Seti drives his chariot over his foes.
Seti I at Karnac, from "la Description de l'Egypte".

The wall was previously made as smooth as possible, and where there were flaws in the rock the vacuum was filled with cement, which, when hard, was cut along with the rest of the rock. Where a figure or any thing else was required to be formed, the sculptor appears to have made his first sketches of what was intended to be cut out. When the sketches were finished in red lines by the first artist, another more skilful corrected the errors, if any, and his lines were made in black.

Rough cut stone ready to carve
as a relief of men presenting offerings,
Tomb of Ptahotep in Saqqara.
He was a Vizier in the 5th Dynasty. Photo: EgyptArchive

When the figures were thus prepared, the sculptor proceeded to cut out the stone all round the figure, which remained in basso relievo, some to the height of half an inch (1 cm), and some much less, according to the size of the figure. For instance, if a figure were as large as life, its elevation was generally half an inch. if the figure were not more than six inches in length, its projection would not exceed the thickness of a large coin, or perhaps less. The angles of the figures were all smoothly rounded, which makes them appear less prominent than they really are. The garments and various parts of the limbs were marked by narrow lines so exact that they produced the intended effect.

When the figures were completed and made smooth by the sculptor, they received a coat of whitewash all over. This white is so beautiful and clear, that our best and whitest paper appeared yellowish when compared with it.

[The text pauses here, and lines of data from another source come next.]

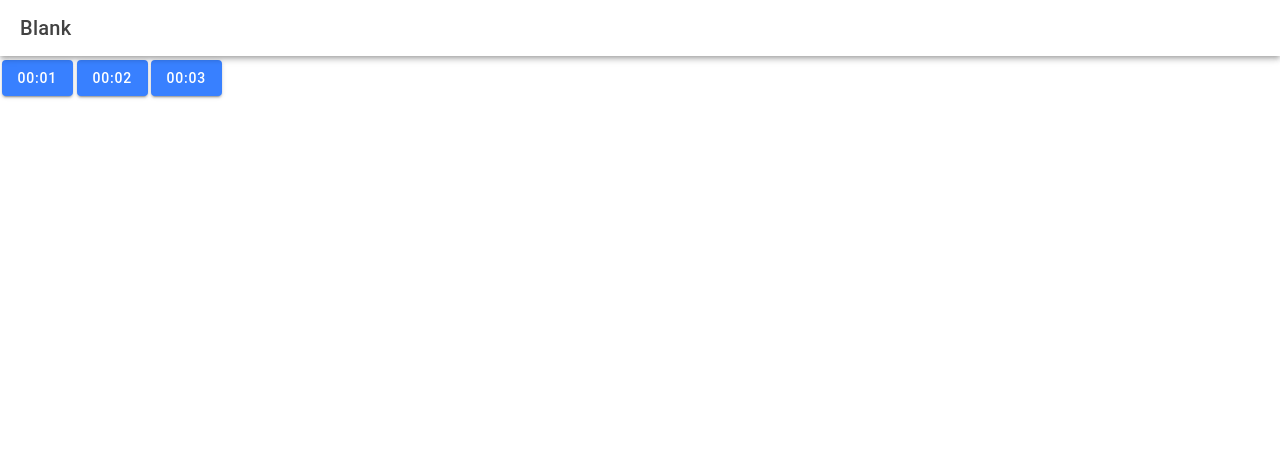
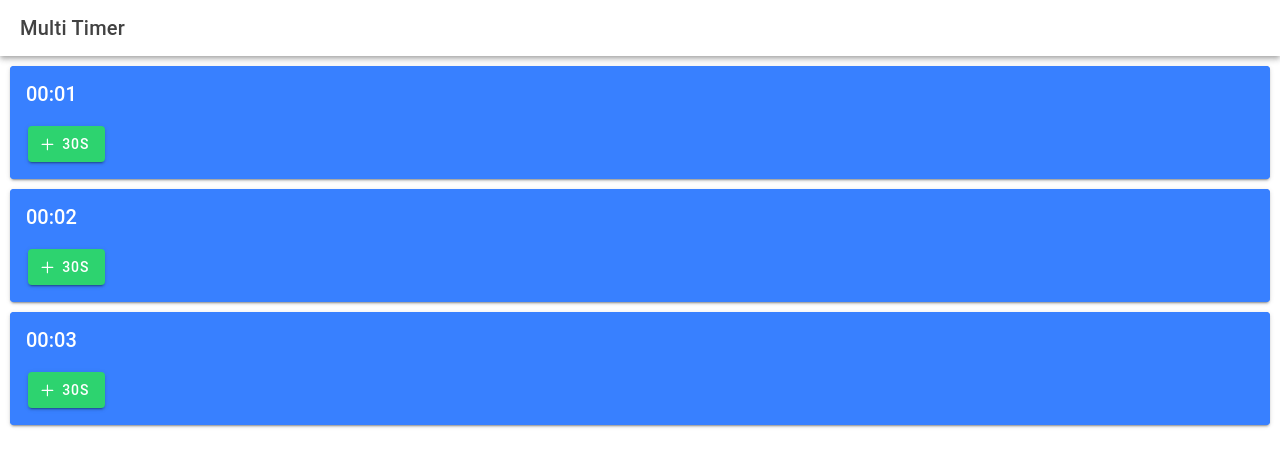
Before and after one commit to delbertina/MultiTimerApp, a React (Vite) app: page /home in a window 1280 px wide. Shown: the top 466 px of the page. Built offline with nearby package versions, Linux system fonts and the light colour scheme.

Commit message:
Refactor timer buttons to actually be cards

```diff
--- a/package.json
+++ b/package.json
@@ -25,7 +25,8 @@
     "react": "^18.2.0",
     "react-dom": "^18.2.0",
     "react-router": "^5.3.4",
-    "react-router-dom": "^5.3.4"
+    "react-router-dom": "^5.3.4",
+    "sass": "^1.69.5"
   },
   "devDependencies": {
     "@capacitor/cli": "5.6.0",
--- a/src/components/TimerButton.tsx
+++ b/src/components/TimerButton.tsx
@@ -1,6 +1,7 @@
-import { IonButton } from '@ionic/react';
+import { IonButton, IonCard, IonCardContent, IonCardHeader, IonCardTitle, IonIcon } from '@ionic/react';
 import './TimerButton.scss';
 import { useEffect, useState } from 'react';
+import { addOutline } from 'ionicons/icons';
 
 interface TimerButtonProps {
   milliseconds: number,
@@ -29,9 +30,17 @@ const TimerButton: React.FC<TimerButtonProps> = (props) => {
 
   return (
     <>
-      <IonButton fill="solid" onClick={props.clicked}>
-        {timeDisplay}
-      </IonButton>
+      <IonCard color="primary" onClick={props.clicked} button>
+        <IonCardHeader>
+          <IonCardTitle>{timeDisplay}</IonCardTitle>
+        </IonCardHeader>
+        <IonCardContent>
+          <IonButton color="success" onClick={(e: React.MouseEvent) => {console.log('inner click'); e.stopPropagation();}}>
+            <IonIcon slot="start" icon={addOutline}/>
+            30s
+          </IonButton>
+        </IonCardContent>
+      </IonCard>
     </>
   );
 };
--- a/src/pages/Home.tsx
+++ b/src/pages/Home.tsx
@@ -7,7 +7,7 @@ const Home: React.FC = () => {
     <IonPage>
       <IonHeader>
         <IonToolbar>
-          <IonTitle>Blank</IonTitle>
+          <IonTitle>Multi Timer</IonTitle>
         </IonToolbar>
       </IonHeader>
       <IonContent fullscreen>
```
Also changed, not shown: 1 other file (tests, documents, lock files or other folders).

from the temple of Rameses II in Abu Simble.
Pharaoh Ramesses II smites the bad guys.
The red flesh color may be ochre (ocher), symbol of blood as vitality.
By Salvador Cherubini, 1832.

The painter came next, and finished the figure. It would seem as if they were unacquainted with any color to imitate the human body, since red is adopted as a standing color for all that meant flesh. There are some exceptions indeed, for in certain instances, when they intended to represent a fair lady they put on a yellow color to represent her flesh. Yet it cannot be supposed that they did not know how to reduce their red paints to a flesh color, for on some occasions, where the red flesh is supposed to be seen through a thin veil, the tints are nearly of the natural color.

Liquid offerings poured before Pharaoh.
by Prisse d'Avennes, 1877

Their garments were generally white, and their ornaments formed the most difficult part, when the artists had to employ the distribution of the four colors, in which they were very successful. When the figures were finished, they appear to have received a coat of varnish. It may be questioned whether the varnish were thus applied, or incorporated with the color. Nowhere else except in this tomb is this kind of varnish to be observed. No place in Egypt can boast of such preservation, nor can the true customs of the Egyptians be seen anywhere else with greater accuracy.

Read Giovanni Belzoni's description of the discovery and exploration of Seti I's tomb: Tomb of Seti I.

From La Description de l'Egypte, 1809


The Egyptians did not have iron tools,
their statues were created with bronze and stone.
by Salvador Cherubini

Finish work on a sphinx. by Salvador Cherubini

On very rare occasions tomb art recorded the production of the statues that today look so impressive in the world's museums.

This tomb painting from Deir el-Bersha is perhaps the only example
showing the transport of a giant statue.
A man at the front of the sledge pours oil to lubricate the runners
Ropes were carefully padded to prevent damage.
The statue is of Djehutihotep, a noble of the twelfth dynasty, c. 1900 BC.

Valley of Kings Photos

wings of the Sun.

Countless beautiful 19th century images of ancient Egypt
and 75 pages of architecture, art and mystery
are linked from the library page:

The Egyptian Secrets Library

Scribes Tour